[Data shown — start]

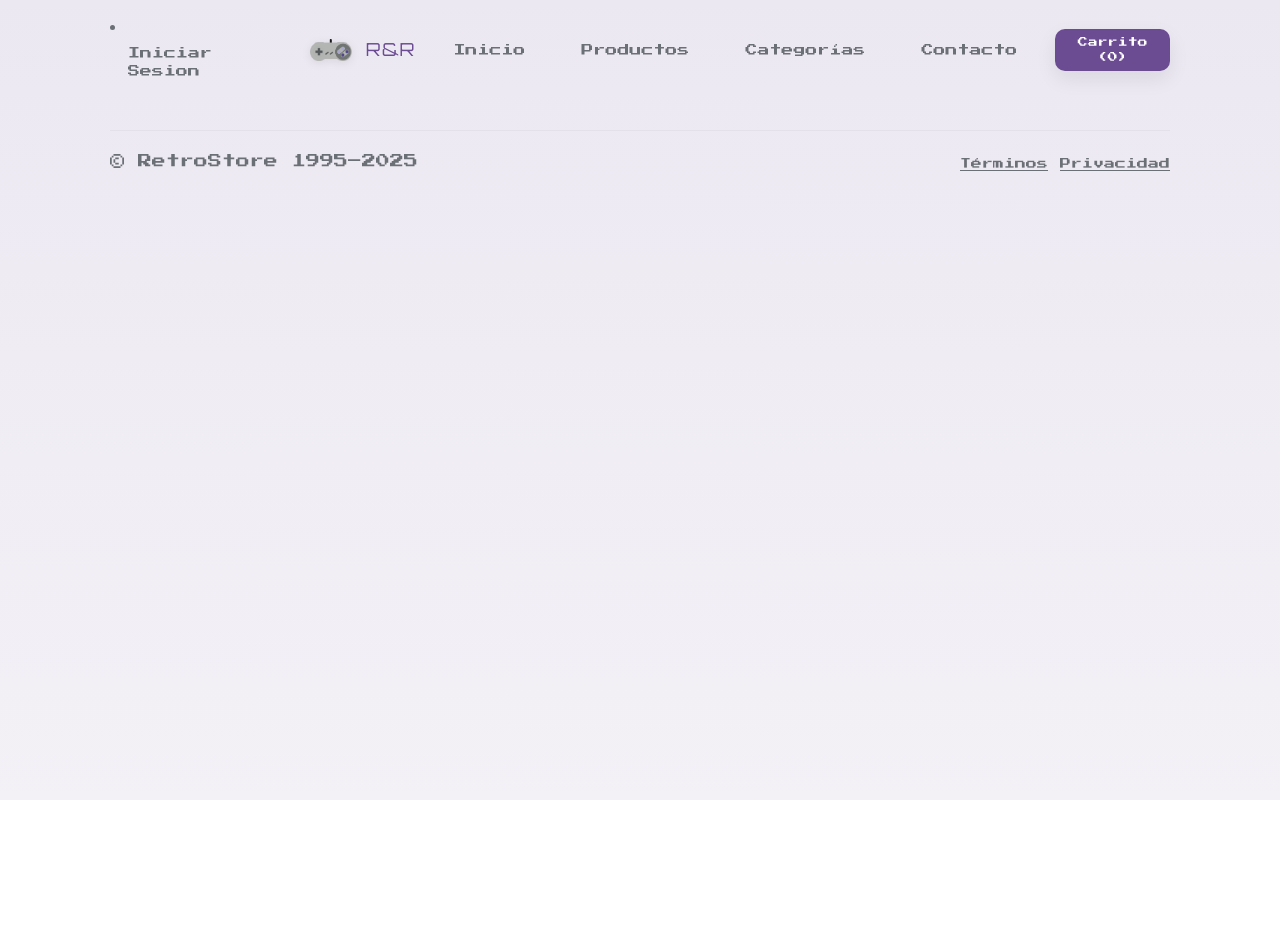
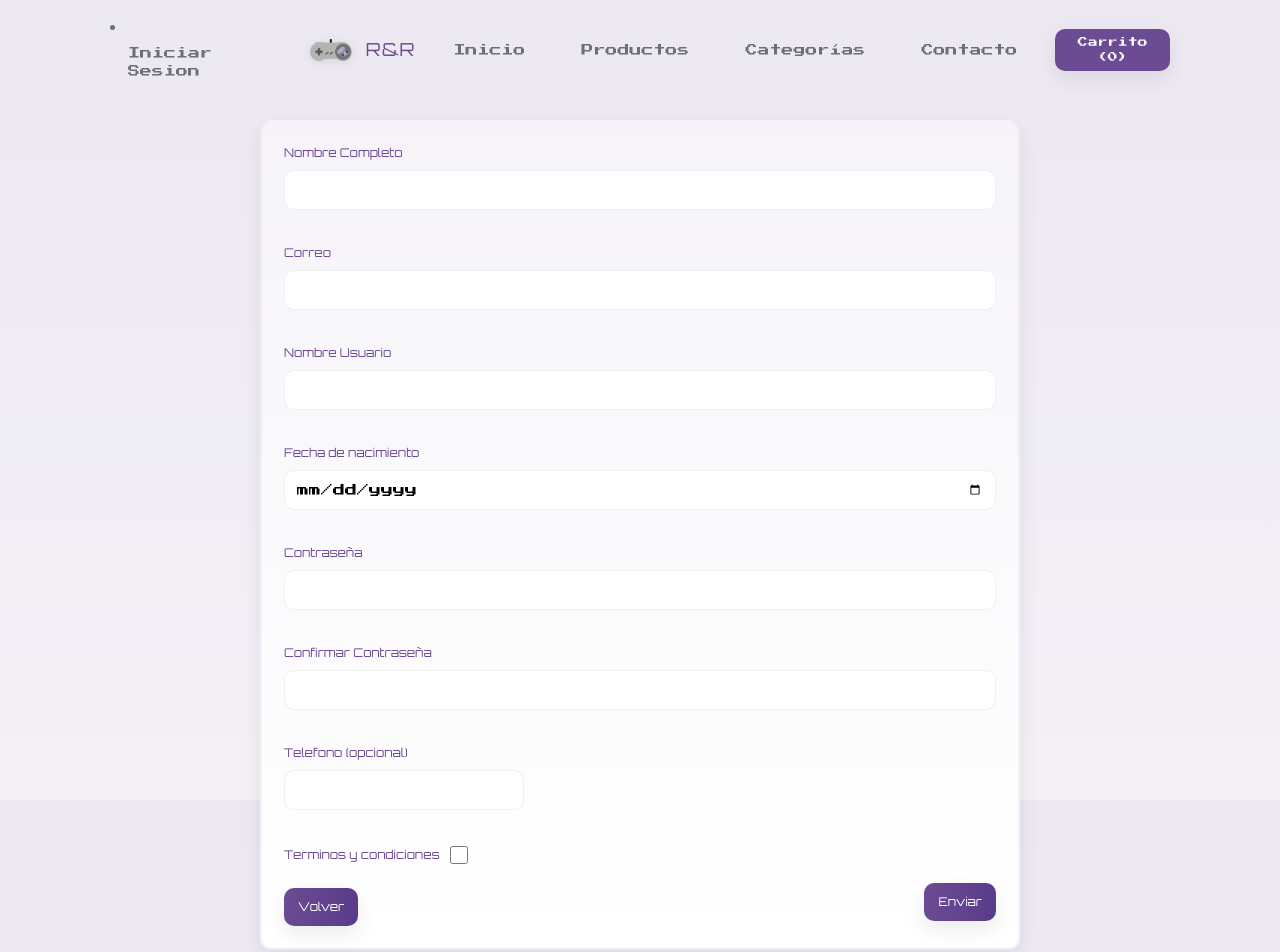
Before and after one commit to German-MoralesR/ResetAndReplay, a React (Vite) app: page /signin in a window 1280 px wide. Shown: the top 952 px of the page. Before the commit the page ends 800 px from the top, so only its background shows below. Built offline with nearby package versions, Linux system fonts and the light colour scheme.

Commit message:
Se migro el formulario de registro (singIn) y sus estilos

```diff
--- a/src/App.tsx
+++ b/src/App.tsx
@@ -9,6 +9,7 @@ import Products from "./pages/Products";
 import Terms from "./pages/Terms";
 import Privacy from "./pages/Privacy";
 import Login from "./pages/Login";
+import SignIn from "./pages/SignIn";
 
 
 function App() {
@@ -82,6 +83,7 @@ function App() {
                                     />
                                   }
           />
+          <Route path="/signin" element={<SignIn />} />
 
           {/* Agrega otras rutas si tienes más páginas */}
         </Routes>
--- a/src/pages/Login.tsx
+++ b/src/pages/Login.tsx
@@ -1,5 +1,5 @@
 import React, { useState } from "react";
-import { useNavigate } from "react-router-dom";
+import { Link, useNavigate } from "react-router-dom";
 
 import "../styles/loginStyles.css";
 
@@ -90,7 +90,7 @@ const Login: React.FC<LoginProps> = ({ onLoginSuccess }) => {
             {errors.login && <p className="text-danger text-center">{errors.login}</p>}
 
             <button type="submit">Ingresar</button>
-            <a href="registrate.html" className="btn btn-primary volver-btn" role="button">Registrarse</a>
+            <Link to="/signin" className="btn btn-primary volver-btn" role="button">Registrarse</Link>
         </form>
     );
 }
--- /dev/null
+++ b/src/pages/SignIn.tsx
@@ -0,0 +1,76 @@
+import React from "react";
+
+import "../styles/signInStyles.css";
+import { Link } from "react-router-dom";
+
+const SignIn: React.FC = () => {
+    const handleSubmit = (e: React.FormEvent) => {
+    e.preventDefault();
+
+    };
+  return (
+    <div className="abs-center">
+        <form className="form" id="form" onSubmit={handleSubmit}>
+            <div>
+               <div className="form-input nombre">
+                   <label htmlFor="nombre">Nombre Completo</label>
+                   <input type="text" id="nombre"/>
+                   <p className="mensajeError"></p>
+               </div>
+               <div className="form-input correo">
+                   <label htmlFor="nombre">Correo</label>
+                   <input type="text" id="correo"/>
+                   <p className="mensajeError"></p>
+               </div>
+               <div className="form-input nombre_usu">
+                   <label htmlFor="nombre_usu">Nombre Usuario</label>
+                   <input type="text" id="nombre_usu"/>
+                   <p className="mensajeError"></p>
+               </div>
+
+               <div className="form-input fec_nac">
+                   <label htmlFor="fec_nac">Fecha de nacimiento</label>
+                   <input type="date" id="fec_nac"/>
+                   <p className="mensajeError"></p>
+               </div>
+
+
+               <div className="form-input password">
+                   <label htmlFor="nombre_usu">Contraseña</label>
+                   <input type="password" id="password"/>
+                   <p className="mensajeError"></p>
+               </div>
+               <div className="form-input cPassword">
+                   <label htmlFor="nombre_usu">Confirmar Contraseña</label>
+                   <input type="password" id="cPassword"/>
+                   <p className="mensajeError"></p>
+               </div>
+               <div className="form-input telefono">
+                   <label htmlFor="nombre_usu">Telefono (opcional)</label>
+                   <input type="text" id="telefono"/>
+                   <p className="mensajeError"></p>
+               </div>
+
+               <div className="form-input termCond">
+                   <label htmlFor="nombre_usu">Terminos y condiciones</label>
+                   <input type="checkbox" id="termCond"/>
+                   <p className="mensajeError"></p>
+               </div>
+            </div>
+
+            {/*<!-- Bloque de acciones -->*/}
+            <div className="form-actions d-flex">
+                {/*<!-- Botón Volver -->*/}
+                <Link to="/login" className="btn btn-primary volver-btn" role="button">Volver</Link>
+
+                {/*<!-- Botón Enviar -->*/}
+                <input type="submit" className="btn btn-primary" value="Enviar"/>
+            </div>
+        </form>
+
+
+    </div>
+  );
+}
+
+export default SignIn;
--- /dev/null
+++ b/src/styles/signInStyles.css
@@ -0,0 +1,130 @@
+:root{
+  --bg: #ECE8F2;
+  --panel: #F6F4F9;
+  --accent-1: #6B4B92;
+  --accent-2: #9FB6D8;
+  --accent-3: #E07A5F;
+  --muted: #3f3f46;
+  --card-bg: #ffffff;
+  --shadow: 0 10px 30px rgba(15,15,30,0.08);
+}
+
+/* Reset ligero para que no haya choques con bootstrap */
+body {
+  font-family: 'Press Start 2P', monospace;
+  background: linear-gradient(180deg,var(--bg), #F3F1F6);
+  color:var(--muted);
+  margin:0;
+}
+
+/* Contenedor centrado (tu HTML usa .abs-center) */
+.abs-center {
+  min-height: 78vh;
+  display:flex;
+  align-items:center;
+  justify-content:center;
+  padding:20px;
+}
+
+/* Formulario */
+.form {
+  width:100%;
+  max-width:760px;
+  background: linear-gradient(180deg,var(--panel), var(--card-bg));
+  padding:22px;
+  border-radius:12px;
+  box-shadow: var(--shadow);
+  border: 2px solid rgba(107,75,146,0.06);
+}
+
+/* Cada bloque input (ya tienes .form-input en HTML) */
+.form-input{
+  margin-bottom:12px;
+}
+.form-input label{
+  display:block;
+  font-family:'Orbitron',sans-serif;
+  color:var(--accent-1);
+  font-size:12px;
+  margin-bottom:8px;
+}
+.form-input input[type="text"],
+.form-input input[type="password"],
+.form-input input[type="email"]{
+  width:100%;
+  padding:10px 12px;
+  border-radius:10px;
+  border:1px solid rgba(0,0,0,0.06);
+  background:white;
+  font-family:'Press Start 2P', monospace;
+  font-size:12px;
+  outline:none;
+  transition:box-shadow .12s, border-color .12s;
+}
+.form-input input:focus{
+  border-color: var(--accent-1);
+  box-shadow: 0 8px 24px rgba(107,75,146,0.06);
+}
+
+/* Checkbox terms: mayor separación y estilo */
+.form-input.termCond{
+  display:flex;
+  gap:10px;
+  align-items:center;
+}
+.form-input.termCond label{ margin:0; }
+.form-input.termCond input[type="checkbox"]{
+  width:18px; height:18px;
+  accent-color: var(--accent-1);
+}
+
+/* Mensaje de error */
+.mensajeError{
+  color:var(--accent-3);
+  font-size:11px;
+  margin-top:6px;
+  min-height:16px;
+}
+
+/* Botones: sobrescribimos .btn.btn-primary bootstrap para look SNES */
+.btn.btn-primary,
+input[type="submit"].btn.btn-primary,
+a.volver-btn {
+  background: linear-gradient(90deg, var(--accent-1), #5a3b8a) !important;
+  color: #fff !important;
+  border: none !important;
+  padding: 10px 14px !important;
+  border-radius: 10px !important;
+  font-family: 'Orbitron', sans-serif !important;
+  font-size: 12px !important;
+  display: inline-block;
+  text-decoration: none;
+}
+.btn.btn-primary:hover { transform: translateY(-2px); opacity:0.95; }
+
+/* Acciones (tu HTML tiene .form-actions d-flex) */
+.form-actions {
+  display:flex;
+  align-items:center;
+  justify-content:space-between;
+  gap:12px;
+}
+
+/* Estilos específicos para campos pequeños (teléfono) */
+.form-input.telefono input{
+  max-width:240px;
+}
+
+/* Responsive */
+@media (max-width:720px){
+  .form { padding:16px; }
+  .form-actions { flex-direction:column; align-items:stretch; gap:8px; }
+  .form-input.telefono input{ max-width:100%; }
+}
+
+.form-actions.d-flex {
+  gap: 10px;
+  align-items: center;
+  justify-content: space-between;
+  margin-top: 10px;
+}
```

[Data shown — finish]

Wherever "label" occurs in the entries above, copy the line it sits on.

+                   <label htmlFor="nombre">Nombre Completo</label>
+                   <label htmlFor="nombre">Correo</label>
+                   <label htmlFor="nombre_usu">Nombre Usuario</label>
+                   <label htmlFor="fec_nac">Fecha de nacimiento</label>
+                   <label htmlFor="nombre_usu">Contraseña</label>
+                   <label htmlFor="nombre_usu">Confirmar Contraseña</label>
+                   <label htmlFor="nombre_usu">Telefono (opcional)</label>
+                   <label htmlFor="nombre_usu">Terminos y condiciones</label>
+.form-input label{
+.form-input.termCond label{ margin:0; }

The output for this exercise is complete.